Source: Socialtext’s blog


Small/Medium Businesses Don’t Yet See the Value of Web 2.0

October 24, 2007

When it comes to taking advantage of Web 2.0 tools to obtain business management information, small and medium businesses (SMBs) are clearly taking a wait-and-see approach. This is one of the many findings in a new study released today by Bredin Business Information, Inc., which sought to gain a clearer understanding of how SMBs perceive the value of online tools such as blogs, social networks, wikis and other emerging formats.

The study asked over 300 U.S.-based SMBs to assess the importance of various Web 2.0 formats as sources of business management information over the next five years. Only 14% expect that blogs will be very or extremely important, with similar ratings coming in for wikis (21%), social networking sites (22%) and webcasts (31%). At the same time, more traditional methods of delivering resource information ranked high, with 49% rating email newsletters as very or extremely valuable over the next five years, and 46% giving that ranking to interactive tools such as quizzes or calculators.

Despite the hype surrounding Web 2.0, SMBs are not yet sure how these tools are useful in locating business-related information. The survey asked SMBs how their attitudes toward certain online tools had changed over the past several years. Interestingly, 41% said they were more positive about interactive tools and email newsletters, and 30% were more positive about community forums. Other Web 2.0 formats fared less well. While 19% were more positive about social networking, 21% were less positive. Blogs (18% more positive/16% less) and wikis (17% more positive/14% less) had similar results.

BBI simultaneously surveyed marketers at companies that sell to SMBs to rate the value of these tools for marketing purposes. The disparity between marketer’s plans to offer these tools with SMB interest in using them is striking. For example, 39% of marketers rated blogs as very/extremely valuable over the next five years (25 percentage points more than SMBs), and 67% rated webcasts as very/highly valuable (31 points higher than SMBs).

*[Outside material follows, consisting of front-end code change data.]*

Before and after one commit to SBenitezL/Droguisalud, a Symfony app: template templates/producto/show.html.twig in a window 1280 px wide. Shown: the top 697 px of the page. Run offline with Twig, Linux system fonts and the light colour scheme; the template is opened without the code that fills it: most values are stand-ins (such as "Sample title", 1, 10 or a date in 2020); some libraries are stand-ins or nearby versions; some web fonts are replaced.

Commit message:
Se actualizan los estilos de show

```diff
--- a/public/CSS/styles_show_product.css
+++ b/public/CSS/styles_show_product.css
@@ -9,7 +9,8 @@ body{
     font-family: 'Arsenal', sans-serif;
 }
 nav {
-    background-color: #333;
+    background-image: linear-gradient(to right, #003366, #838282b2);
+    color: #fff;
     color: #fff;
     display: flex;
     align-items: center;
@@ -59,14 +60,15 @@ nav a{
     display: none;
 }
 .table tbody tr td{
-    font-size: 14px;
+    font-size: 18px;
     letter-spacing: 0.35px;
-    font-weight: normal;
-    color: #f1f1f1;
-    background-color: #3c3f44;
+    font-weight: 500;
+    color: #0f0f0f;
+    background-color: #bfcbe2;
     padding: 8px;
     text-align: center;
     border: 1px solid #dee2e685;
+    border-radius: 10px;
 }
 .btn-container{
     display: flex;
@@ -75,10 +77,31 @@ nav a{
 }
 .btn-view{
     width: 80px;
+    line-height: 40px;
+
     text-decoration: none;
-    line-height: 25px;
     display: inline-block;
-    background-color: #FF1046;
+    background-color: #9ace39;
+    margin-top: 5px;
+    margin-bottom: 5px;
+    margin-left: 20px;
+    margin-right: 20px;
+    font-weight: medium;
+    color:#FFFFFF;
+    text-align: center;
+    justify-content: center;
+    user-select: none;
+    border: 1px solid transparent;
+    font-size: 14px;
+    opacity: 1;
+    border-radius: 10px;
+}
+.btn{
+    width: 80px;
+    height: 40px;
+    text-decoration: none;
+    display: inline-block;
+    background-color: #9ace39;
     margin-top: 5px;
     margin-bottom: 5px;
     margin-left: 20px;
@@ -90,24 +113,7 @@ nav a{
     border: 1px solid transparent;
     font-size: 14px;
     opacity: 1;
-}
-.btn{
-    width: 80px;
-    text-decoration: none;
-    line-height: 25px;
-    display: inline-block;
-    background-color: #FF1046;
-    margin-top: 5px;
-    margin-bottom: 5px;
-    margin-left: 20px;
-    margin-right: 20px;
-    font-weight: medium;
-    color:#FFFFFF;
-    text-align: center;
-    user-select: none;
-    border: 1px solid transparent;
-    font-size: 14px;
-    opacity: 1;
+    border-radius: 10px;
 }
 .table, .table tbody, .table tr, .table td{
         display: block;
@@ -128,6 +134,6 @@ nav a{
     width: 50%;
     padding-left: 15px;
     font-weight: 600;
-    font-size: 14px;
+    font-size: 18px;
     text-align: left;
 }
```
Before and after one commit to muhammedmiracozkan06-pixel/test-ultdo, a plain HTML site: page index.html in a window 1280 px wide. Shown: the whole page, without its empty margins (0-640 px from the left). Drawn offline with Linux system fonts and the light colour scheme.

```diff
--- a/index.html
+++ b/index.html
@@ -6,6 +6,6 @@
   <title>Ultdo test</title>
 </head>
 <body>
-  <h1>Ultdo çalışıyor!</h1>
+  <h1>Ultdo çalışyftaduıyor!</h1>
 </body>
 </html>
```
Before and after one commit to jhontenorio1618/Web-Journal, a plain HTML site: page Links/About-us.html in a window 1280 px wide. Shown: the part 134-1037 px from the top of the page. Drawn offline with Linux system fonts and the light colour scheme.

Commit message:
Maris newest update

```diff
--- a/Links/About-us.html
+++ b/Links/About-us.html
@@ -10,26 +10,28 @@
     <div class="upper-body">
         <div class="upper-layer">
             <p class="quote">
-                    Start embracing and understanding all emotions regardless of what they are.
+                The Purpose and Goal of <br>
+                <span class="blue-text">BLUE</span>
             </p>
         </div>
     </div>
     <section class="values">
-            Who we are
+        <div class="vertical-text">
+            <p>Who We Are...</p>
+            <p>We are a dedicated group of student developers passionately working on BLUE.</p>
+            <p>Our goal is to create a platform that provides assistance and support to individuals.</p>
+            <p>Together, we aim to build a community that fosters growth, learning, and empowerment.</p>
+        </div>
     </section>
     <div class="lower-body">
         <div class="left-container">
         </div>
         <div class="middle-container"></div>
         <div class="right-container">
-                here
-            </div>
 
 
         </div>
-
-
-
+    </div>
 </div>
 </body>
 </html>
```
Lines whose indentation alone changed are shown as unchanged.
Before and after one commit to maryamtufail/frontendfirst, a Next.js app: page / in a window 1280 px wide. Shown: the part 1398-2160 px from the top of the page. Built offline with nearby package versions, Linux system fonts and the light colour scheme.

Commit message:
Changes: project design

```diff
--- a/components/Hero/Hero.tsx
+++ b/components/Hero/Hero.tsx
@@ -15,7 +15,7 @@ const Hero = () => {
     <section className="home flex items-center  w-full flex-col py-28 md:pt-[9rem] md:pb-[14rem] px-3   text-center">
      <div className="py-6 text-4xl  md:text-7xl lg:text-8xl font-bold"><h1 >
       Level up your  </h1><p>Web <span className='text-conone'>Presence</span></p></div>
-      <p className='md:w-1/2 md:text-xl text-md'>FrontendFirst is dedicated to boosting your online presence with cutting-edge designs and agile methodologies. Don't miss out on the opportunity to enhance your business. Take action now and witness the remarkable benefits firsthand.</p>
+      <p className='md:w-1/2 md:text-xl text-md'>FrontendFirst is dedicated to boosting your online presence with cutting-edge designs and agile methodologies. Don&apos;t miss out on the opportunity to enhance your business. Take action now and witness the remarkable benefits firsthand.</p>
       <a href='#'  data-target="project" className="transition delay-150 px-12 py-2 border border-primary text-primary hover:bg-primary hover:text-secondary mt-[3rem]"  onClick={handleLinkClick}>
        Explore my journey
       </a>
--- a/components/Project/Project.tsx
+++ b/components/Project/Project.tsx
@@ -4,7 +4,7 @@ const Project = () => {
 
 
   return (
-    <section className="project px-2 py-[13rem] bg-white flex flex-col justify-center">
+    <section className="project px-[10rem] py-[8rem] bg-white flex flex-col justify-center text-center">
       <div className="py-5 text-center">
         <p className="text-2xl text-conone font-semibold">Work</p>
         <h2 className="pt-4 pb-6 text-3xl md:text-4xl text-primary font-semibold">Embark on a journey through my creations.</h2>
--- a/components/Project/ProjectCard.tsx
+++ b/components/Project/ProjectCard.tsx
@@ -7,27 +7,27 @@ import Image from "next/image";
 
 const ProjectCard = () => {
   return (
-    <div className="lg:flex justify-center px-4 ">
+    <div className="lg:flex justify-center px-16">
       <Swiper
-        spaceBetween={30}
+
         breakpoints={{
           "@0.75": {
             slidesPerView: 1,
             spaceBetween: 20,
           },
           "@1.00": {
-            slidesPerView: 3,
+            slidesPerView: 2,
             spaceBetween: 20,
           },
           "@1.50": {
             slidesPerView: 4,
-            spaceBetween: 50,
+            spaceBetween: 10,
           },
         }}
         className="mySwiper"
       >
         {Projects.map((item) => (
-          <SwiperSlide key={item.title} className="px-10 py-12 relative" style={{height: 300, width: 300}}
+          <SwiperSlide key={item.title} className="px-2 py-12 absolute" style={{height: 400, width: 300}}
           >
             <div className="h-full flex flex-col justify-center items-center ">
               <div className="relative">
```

“SMBs are telling their vendors it is the message, not the medium, that matters,” said BBI CEO Stu Richards. “It is not surprising that SMBs have not yet warmed to Web 2.0 – they are typically not early adopters. While these formats offer tremendous potential to enhance relationships with SMBs, the challenge for marketers to use these methods effectively is to provide SMBs with relevant, actionable and easy-to-access information and advice. Whatever format marketers choose to roll out, they should test it on a limited basis, and manage expectations for adoption. In the meantime, the research shows that they should consider reaching SMBs through email newsletters and interactive tools if they do not already.”

Among other key findings from BBI’s report on SMBs and Web 2.0:

  • SMBs don’t yet see the value of many Web 2.0 tools. When asked why they don’t use blogs, 57% said they don’t see the value, and 54% don’t see the value of social networking sites.
  • Regardless of the information format, SMBs most commonly look for information on accounting and finance (63%), technology/software (50%) and industry trends (46%). The least-sought topics were international business (20%), entrepreneurship/innovation (30%) and law (32%).
  • SMBs look to their vendors first for tools and information to help run their businesses. 31 percent said they would be very likely to seek this information from their vendors’ websites, as opposed to the sites of trade associations (20%), government/non-profits (18%), colleges/universities (15%) and the media (13%).
  • Nearly half of SMBs (48%) begin their search for business help on a search engine. 33 percent go to sites they know have good resources, and 19% go straight to the sites of their current vendors.

Source: Bredin Business Information